- YOUR TASK:
State only how many lines below include the string "purescript".

____ DATA

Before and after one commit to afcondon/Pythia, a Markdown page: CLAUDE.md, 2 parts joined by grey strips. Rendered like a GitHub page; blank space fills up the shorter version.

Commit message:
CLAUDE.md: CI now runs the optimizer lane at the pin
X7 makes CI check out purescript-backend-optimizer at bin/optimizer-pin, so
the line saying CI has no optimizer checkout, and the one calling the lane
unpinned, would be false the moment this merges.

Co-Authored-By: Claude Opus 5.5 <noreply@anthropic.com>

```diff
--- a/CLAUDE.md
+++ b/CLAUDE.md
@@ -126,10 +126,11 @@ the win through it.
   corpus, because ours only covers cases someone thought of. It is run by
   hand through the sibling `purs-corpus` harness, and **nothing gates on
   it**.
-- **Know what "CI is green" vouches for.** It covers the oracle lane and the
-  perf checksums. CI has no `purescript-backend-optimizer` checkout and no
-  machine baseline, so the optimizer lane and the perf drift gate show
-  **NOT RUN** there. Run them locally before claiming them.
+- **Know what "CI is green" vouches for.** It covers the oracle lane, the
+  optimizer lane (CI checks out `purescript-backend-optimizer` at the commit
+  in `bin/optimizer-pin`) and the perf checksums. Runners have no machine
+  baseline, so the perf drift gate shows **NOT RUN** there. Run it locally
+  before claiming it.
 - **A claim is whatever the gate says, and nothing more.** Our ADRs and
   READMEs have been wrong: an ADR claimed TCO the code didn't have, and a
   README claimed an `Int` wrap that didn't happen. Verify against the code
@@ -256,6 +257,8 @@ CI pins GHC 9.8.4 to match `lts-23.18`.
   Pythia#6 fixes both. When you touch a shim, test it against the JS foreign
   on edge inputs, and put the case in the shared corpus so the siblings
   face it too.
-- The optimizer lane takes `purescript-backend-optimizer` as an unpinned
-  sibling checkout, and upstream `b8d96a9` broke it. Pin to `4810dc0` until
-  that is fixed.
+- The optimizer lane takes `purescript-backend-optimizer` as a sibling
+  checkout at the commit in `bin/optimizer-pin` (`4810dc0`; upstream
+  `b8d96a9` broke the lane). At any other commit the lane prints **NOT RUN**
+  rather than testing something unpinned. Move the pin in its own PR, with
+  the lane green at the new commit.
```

________

- ANSWER TO THE EXERCISE:
5